On February 13, 1919, Rachael Robinson Elmer died of influenza, probably infected by one of those young soldiers. She was mourned by her family and friends and remembered by villagers in France who had been able to plant trees destroyed in the war with funds Rachael had raised. She was also remembered fondly by former students and classmates for her charm, inner and outer beauty, generous nature, and sense of fun.
Her home, the Rokeby Farm, was turned into a museum in 1961, when the last Robinson family member died and left the property for that purpose. Today, from May to October, the museum and the old farm house are open to visitors. Recently, the museum turned over 15,000 family letters to the library at Middlebury College. These letters contain vivid pictures of life on the farm in Ferrisburgh, adventures in the cities where family members worked, studied, and traveled, concerns for the health and behavior of relatives, and social justice activities of generations of Robinsons.
Questions to consider:
- Why do you think Quakers include stewardship of one’s gifts as an important part of the testimony of integrity?
- How can adults help children recognize their gifts and find good ways to share them with others?
- Rachael was good at many things. Why did her father suggest she choose one and focus on it?
- Rachael’s mother suggested she “follow her bliss.” Is that the same kind of choice her father suggested? How or how note?
- Rokeby Museum, 4334 Route 7, Ferrisburgh, VT 05456, 802/877-3406, email@example.com – exhibits, visits, programs, and educational kits

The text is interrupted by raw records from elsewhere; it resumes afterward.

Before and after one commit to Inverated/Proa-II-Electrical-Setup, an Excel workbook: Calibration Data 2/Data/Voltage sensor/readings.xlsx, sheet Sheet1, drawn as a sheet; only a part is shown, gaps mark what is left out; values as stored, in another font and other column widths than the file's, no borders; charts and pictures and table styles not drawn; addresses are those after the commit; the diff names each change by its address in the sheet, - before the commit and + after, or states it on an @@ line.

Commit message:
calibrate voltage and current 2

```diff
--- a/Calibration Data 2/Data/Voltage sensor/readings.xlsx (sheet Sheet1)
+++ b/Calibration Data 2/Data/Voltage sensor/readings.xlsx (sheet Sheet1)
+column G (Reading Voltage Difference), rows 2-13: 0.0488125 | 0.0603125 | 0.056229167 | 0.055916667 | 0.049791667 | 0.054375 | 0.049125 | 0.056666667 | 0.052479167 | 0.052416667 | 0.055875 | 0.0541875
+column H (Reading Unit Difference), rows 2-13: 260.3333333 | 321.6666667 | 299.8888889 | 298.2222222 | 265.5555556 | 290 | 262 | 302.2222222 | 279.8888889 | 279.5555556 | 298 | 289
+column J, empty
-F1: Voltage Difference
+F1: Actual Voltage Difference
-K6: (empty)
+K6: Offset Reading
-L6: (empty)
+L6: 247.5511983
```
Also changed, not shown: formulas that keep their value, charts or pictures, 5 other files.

- National Gallery of Art Print Room, Washington, DC – prints of all 12 postcards are available to view by appointment
- “Wish You Were Here” – New York City postcards by Rachael Robinson Elmer, https:www.youtube.com/watch?v+gi4_Wylfvyo
- Women’s History presentation – https://www.vpr.org/post/williamson-womens-history-month-rachael-robinson-elmer